So will representation in media and video games ever be equitable? Will those with other genders, races, sexualities, ages, and the like be able to see people who characterize them in the video games that they play? There are signs here and there that our society is tipping the scales in the right direction. The highest grossing film of 2015 was the newest installment of Star Wars, which had a woman and a black man as its main characters. The third highest grossing video game in 2015 was Fallout 4, a game participating in the growing popularity of customizing the main character. Fallout 4 allows the character to be any age or race, and allows the choice of gender from the gender binary. World of Warcraft falls at number 4 on the highest grossing video games of all time, and also allows for customization of your character – including gender, race, and species, among other things. Many RPGs and MMORPGs have been following in the footsteps of World of Warcraft with the customization of the main character. Just last month, The Sims announced their newest update with (hopefully!) trendsetting gender customization options that push past the gender binary that is offered is most all other games. Although there are still kinks that need to be worked out (such as transgender issues, or sexuality being represented in video games for example), society is starting down the path to just representation in video games.
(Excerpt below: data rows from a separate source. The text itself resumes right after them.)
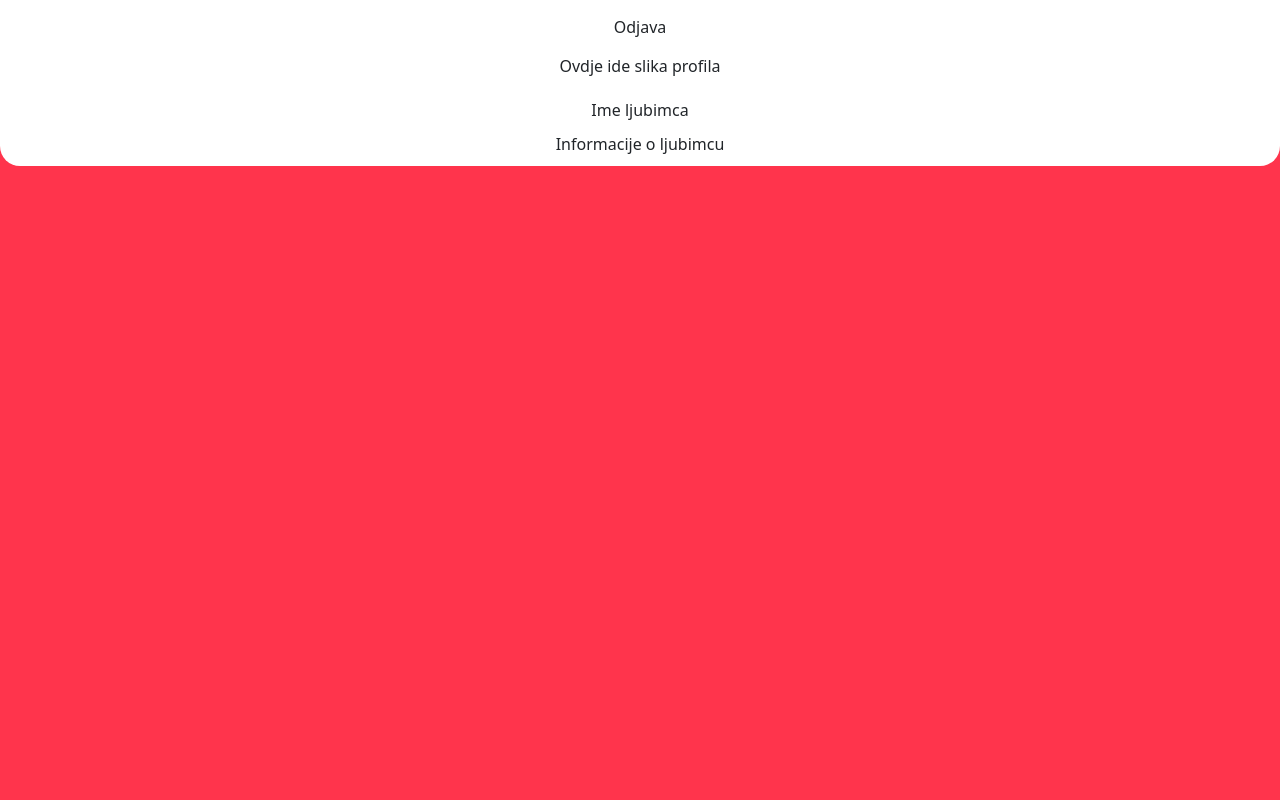
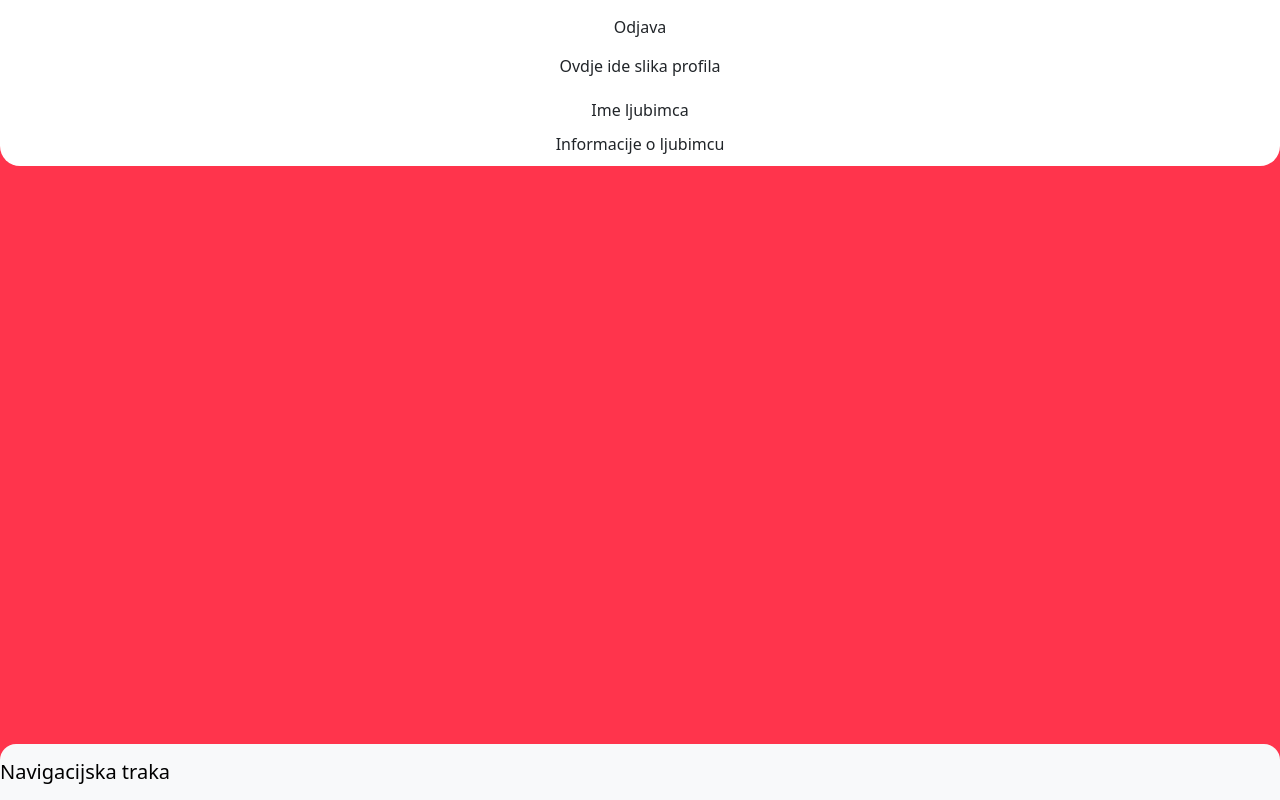
Before and after one commit to mrubil/my-pet, a Vue app: page /MyProfile in a window 1280 px wide. Built offline with nearby package versions, Linux system fonts and the light colour scheme.

Commit message:
Navigacijska traka

```diff
--- a/src/views/Kalendar.vue
+++ b/src/views/Kalendar.vue
@@ -0,0 +1,3 @@
+<template>
+  <body></body>
+</template>
--- a/src/views/MyProfile.vue
+++ b/src/views/MyProfile.vue
@@ -6,6 +6,10 @@
       <div class="Ime">Ime ljubimca</div>
       <div class="Info">Informacije o ljubimcu</div>
     </div>
+    <div class="TijeloProfila"></div>
+    <nav class="navbar fixed-bottom navbar-light bg-light rounded-top-4">
+      <a class="navbar-brand" href="#">Navigacijska traka</a>
+    </nav>
   </body>
 </template>
 
```
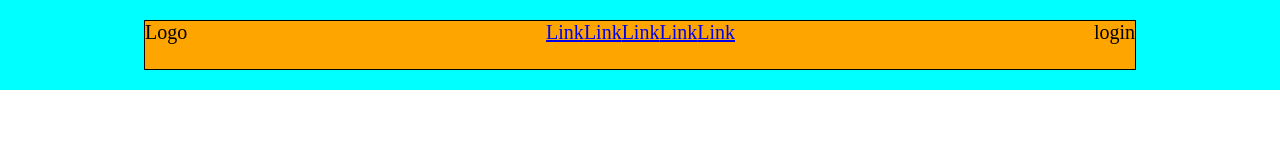
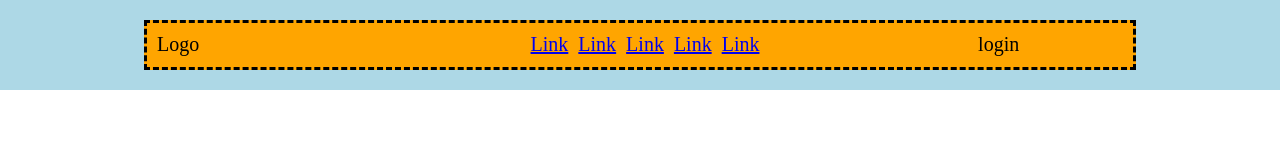
Before and after one commit to Sarabellafiore89/htmlcss-struttura-discord, a plain HTML site: page index.html in a window 1280 px wide. Drawn offline with Linux system fonts and the light colour scheme.

Commit message:
feat add div

```diff
--- a/css/style.css
+++ b/css/style.css
@@ -13,7 +13,7 @@ header{
     justify-content: space-around;
     align-items: center;
     padding:20px;
-    background-color: aqua;
+    background-color: lightblue;
 
 }
 
@@ -23,20 +23,37 @@ header{
     height:50px;
     width:80%;
     justify-content: space-between;
-    border:1px solid;
+    border:1px;
     border-color: black;
-
-
+    border:dashed;
+    padding:10px;
 
 }
 
 
 
+
+
 .unordered-list{
     display: flex;
-    padding:0;
     align-items: center;
     justify-content: center;
     list-style-type:none ;
 
 }
+
+.list{
+    margin-left:10px;
+    flex-basis:30%;
+
+}
+
+.logo{
+    flex-basis:15%;
+
+}
+
+.login{
+    flex-basis:15%;
+
+}
--- a/index.html
+++ b/index.html
@@ -14,28 +14,32 @@
             <div class="logo">Logo</div>
             <nav class="link">
                 <ul class="unordered-list">
-                    <li>
+                    <li class="list">
                         <a href="link">Link</a>
                     </li>
-                    <li>
+                    <li class="list">
                         <a href="link">Link</a>
                     </li>
-                    <li>
+                    <li class="list">
                         <a href="link">Link</a>
                     </li>
-                    <li>
+                    <li class="list">
                         <a href="link">Link</a>
                     </li>
-
-                    <li>
+                    <li class="list">
                         <a href="link">Link</a>
                     </li>
                 </ul>
             </nav>
             <div class="login">login</div>
 
-
         </div>
     </header>
+
+    <main>
+
+
+
+    </main>
 </body>
 </html>
```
While there is still a long way to go in making media reflective of our society, at least the scales have started to even themselves.